• _Instructions for the task_: Copy every entry exactly, but skip the pictures.
*** Opening Source material ***
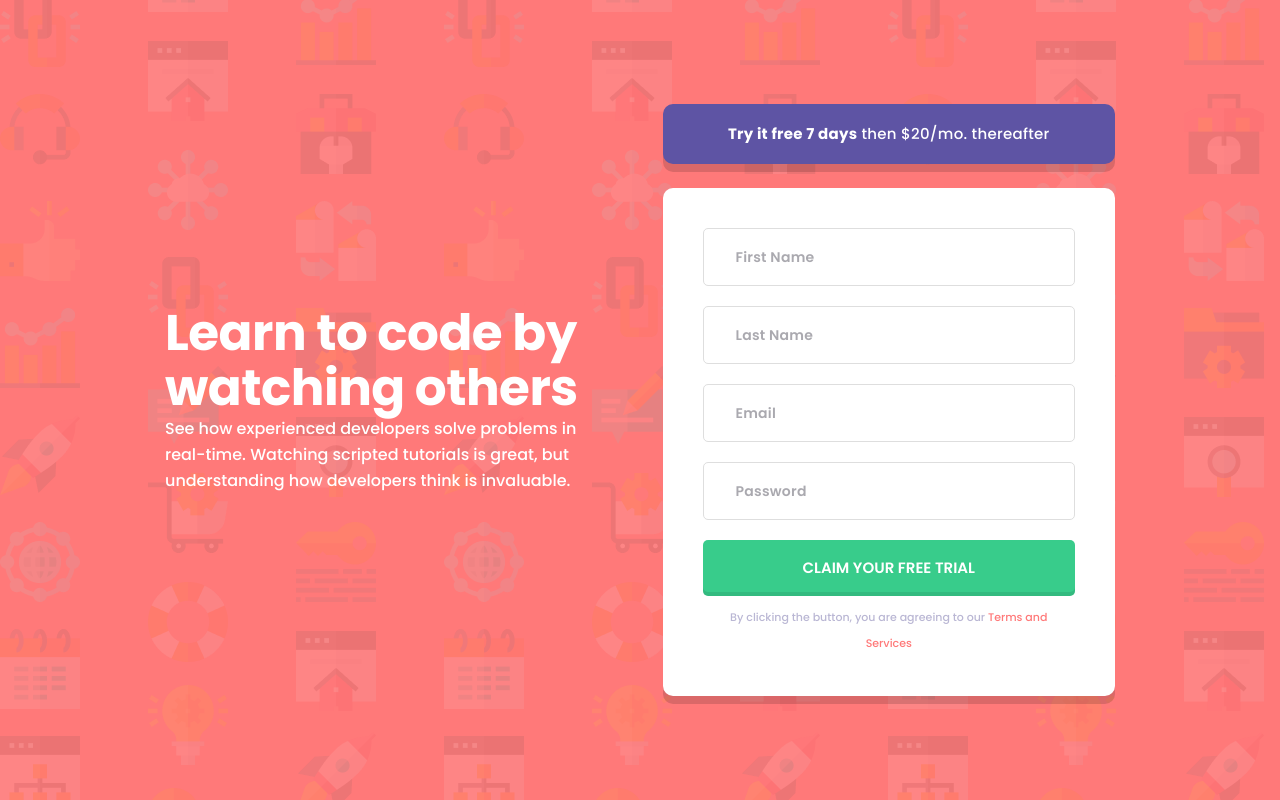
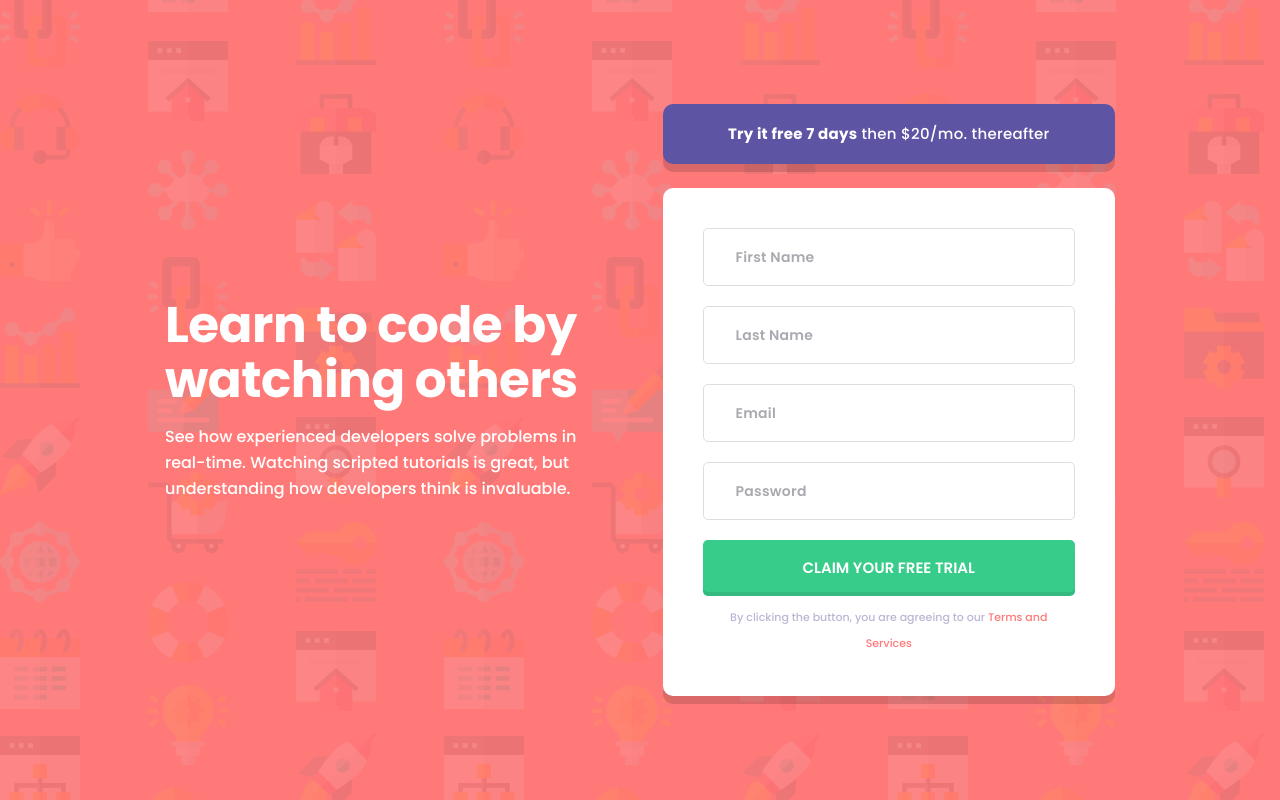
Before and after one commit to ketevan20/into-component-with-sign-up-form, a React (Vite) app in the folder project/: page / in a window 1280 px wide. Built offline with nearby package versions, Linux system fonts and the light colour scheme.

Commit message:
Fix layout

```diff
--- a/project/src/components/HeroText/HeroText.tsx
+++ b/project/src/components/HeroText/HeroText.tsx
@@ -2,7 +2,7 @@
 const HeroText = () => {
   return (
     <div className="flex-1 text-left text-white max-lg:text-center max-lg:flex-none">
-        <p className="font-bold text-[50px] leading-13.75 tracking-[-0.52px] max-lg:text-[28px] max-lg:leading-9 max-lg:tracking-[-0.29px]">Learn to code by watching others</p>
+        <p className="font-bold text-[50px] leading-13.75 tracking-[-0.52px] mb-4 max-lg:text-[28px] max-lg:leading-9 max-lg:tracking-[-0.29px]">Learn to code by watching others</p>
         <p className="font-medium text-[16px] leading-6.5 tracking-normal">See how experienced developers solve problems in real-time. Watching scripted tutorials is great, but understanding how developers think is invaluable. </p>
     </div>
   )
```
*** Closing Source material ***
• _Answer to this problem_:
Before and after one commit to ketevan20/into-component-with-sign-up-form, a React (Vite) app in the folder project/: page / in a window 1280 px wide. Built offline with nearby package versions, Linux system fonts and the light colour scheme.

Commit message:
Fix layout

```diff
--- a/project/src/components/HeroText/HeroText.tsx
+++ b/project/src/components/HeroText/HeroText.tsx
@@ -2,7 +2,7 @@
 const HeroText = () => {
   return (
     <div className="flex-1 text-left text-white max-lg:text-center max-lg:flex-none">
-        <p className="font-bold text-[50px] leading-13.75 tracking-[-0.52px] max-lg:text-[28px] max-lg:leading-9 max-lg:tracking-[-0.29px]">Learn to code by watching others</p>
+        <p className="font-bold text-[50px] leading-13.75 tracking-[-0.52px] mb-4 max-lg:text-[28px] max-lg:leading-9 max-lg:tracking-[-0.29px]">Learn to code by watching others</p>
         <p className="font-medium text-[16px] leading-6.5 tracking-normal">See how experienced developers solve problems in real-time. Watching scripted tutorials is great, but understanding how developers think is invaluable. </p>
     </div>
   )
```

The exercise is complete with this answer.